Translations

Verb

ease (third-person singular simple present eases, present participle easing, simple past and past participle eased)

  1. (transitive) To free (something) from pain, worry, agitation, etc.
    He eased his conscience by confessing.
    • 1576, George Whetstone, “The Ortchard of Repentance: []”, in The Rocke of Regard, [], London: [] [H. Middleton] for Robert Waley, OCLC 837515946; republished in J[ohn] P[ayne] Collier, editor, The Rocke of Regard, [] (Illustrations of Early English Poetry; vol. 2, no. 2), London: Privately printed, [1867?], OCLC 706027473, page 291:
      And ſure, although it was invented to eaſe his mynde of griefe, there be a number of caveats therein to forewarne other young gentlemen to foreſtand with good government their folowing yl fortunes; []
    • 2012, John Branch, “Snow Fall : The Avalanche at Tunnel Creek”, in New York Time[1]:
      Elyse Saugstad, a professional skier, wore a backpack equipped with an air bag, a relatively new and expensive part of the arsenal that backcountry users increasingly carry to ease their minds and increase survival odds in case of an avalanche.
  2. (transitive) To alleviate, assuage or lessen (pain).
    He loosened his shoe to ease the pain.
  3. (transitive) To give respite to (someone).
    The provision of extra staff eased their workload.
    • 1961 October, “The winter timetables of British Railways: Southern Region”, in Trains Illustrated, pages 593-594:
      An extra rush-hour train has eased overcrowding of the former 5.39 p.m. to Salisbury; this now leaves at 5.43 and an additional electric service to Alton departs at 5.39 p.m.
  4. (nautical, transitive) To loosen or slacken the tension on a line.
    We eased the boom vang, then lowered the sail.
  5. (transitive) To reduce the difficulty of (something).
    We had to ease the entry requirements.
  6. (transitive) To move (something) slowly and carefully.
    He eased the cork from the bottle.
  7. (intransitive) To lessen in severity.
    The pain eased overnight.
  8. (intransitive) To proceed with little effort.
    The car eased onto the motorway.

Synonyms

Translations

References

  1. 1.0 1.1 Oxford English Dictionary. "ease, n." Oxford University Press (Oxford), 1891.
  2. ^ http://www.dictionary.com/browse/ease?s=t
  3. ^ The Century Dictionary and Cyclopedia. "ease".

Middle English ease definition

Noun

ease (plural eases)

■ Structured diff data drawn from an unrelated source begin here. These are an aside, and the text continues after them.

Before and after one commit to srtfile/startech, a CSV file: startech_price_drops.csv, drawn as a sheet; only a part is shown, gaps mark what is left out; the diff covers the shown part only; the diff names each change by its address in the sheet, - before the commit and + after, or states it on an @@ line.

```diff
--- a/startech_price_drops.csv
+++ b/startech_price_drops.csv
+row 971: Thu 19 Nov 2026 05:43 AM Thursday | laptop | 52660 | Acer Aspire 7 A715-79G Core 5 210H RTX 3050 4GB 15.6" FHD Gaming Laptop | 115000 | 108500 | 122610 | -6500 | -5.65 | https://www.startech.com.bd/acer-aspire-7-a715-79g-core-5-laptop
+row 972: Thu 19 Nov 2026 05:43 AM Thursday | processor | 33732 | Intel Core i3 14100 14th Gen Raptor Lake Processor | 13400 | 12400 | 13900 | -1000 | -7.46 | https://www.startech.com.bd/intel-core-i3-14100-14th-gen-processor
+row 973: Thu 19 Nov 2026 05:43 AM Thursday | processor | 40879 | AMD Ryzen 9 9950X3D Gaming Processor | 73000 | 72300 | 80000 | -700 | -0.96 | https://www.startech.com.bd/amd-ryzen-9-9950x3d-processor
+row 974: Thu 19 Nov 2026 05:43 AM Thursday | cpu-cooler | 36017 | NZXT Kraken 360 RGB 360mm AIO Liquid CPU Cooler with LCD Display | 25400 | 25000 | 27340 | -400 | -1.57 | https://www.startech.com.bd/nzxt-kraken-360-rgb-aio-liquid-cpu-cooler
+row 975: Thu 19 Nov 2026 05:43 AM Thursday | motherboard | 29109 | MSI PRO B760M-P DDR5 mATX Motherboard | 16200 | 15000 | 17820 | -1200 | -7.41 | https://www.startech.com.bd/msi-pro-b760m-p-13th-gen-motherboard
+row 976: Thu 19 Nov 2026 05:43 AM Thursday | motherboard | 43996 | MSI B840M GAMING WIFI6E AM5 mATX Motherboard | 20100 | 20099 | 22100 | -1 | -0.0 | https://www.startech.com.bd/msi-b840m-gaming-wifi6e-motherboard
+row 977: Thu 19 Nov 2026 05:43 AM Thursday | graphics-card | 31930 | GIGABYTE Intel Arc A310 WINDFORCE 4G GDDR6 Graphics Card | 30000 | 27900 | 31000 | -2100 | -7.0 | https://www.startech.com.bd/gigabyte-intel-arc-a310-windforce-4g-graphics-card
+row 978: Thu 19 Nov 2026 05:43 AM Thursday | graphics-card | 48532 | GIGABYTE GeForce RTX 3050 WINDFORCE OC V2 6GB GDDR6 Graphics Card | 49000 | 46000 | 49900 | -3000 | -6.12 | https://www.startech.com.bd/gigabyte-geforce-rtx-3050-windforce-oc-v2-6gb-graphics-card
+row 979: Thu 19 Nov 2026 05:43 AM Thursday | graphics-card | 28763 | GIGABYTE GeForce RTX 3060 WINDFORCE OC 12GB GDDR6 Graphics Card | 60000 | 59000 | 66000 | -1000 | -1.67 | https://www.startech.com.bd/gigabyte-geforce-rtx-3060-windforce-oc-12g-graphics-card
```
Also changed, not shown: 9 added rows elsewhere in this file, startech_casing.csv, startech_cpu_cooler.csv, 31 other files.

  1. Alternative spelling of ese
    • Ese definition
      dude, man. (Usually used vocatively.)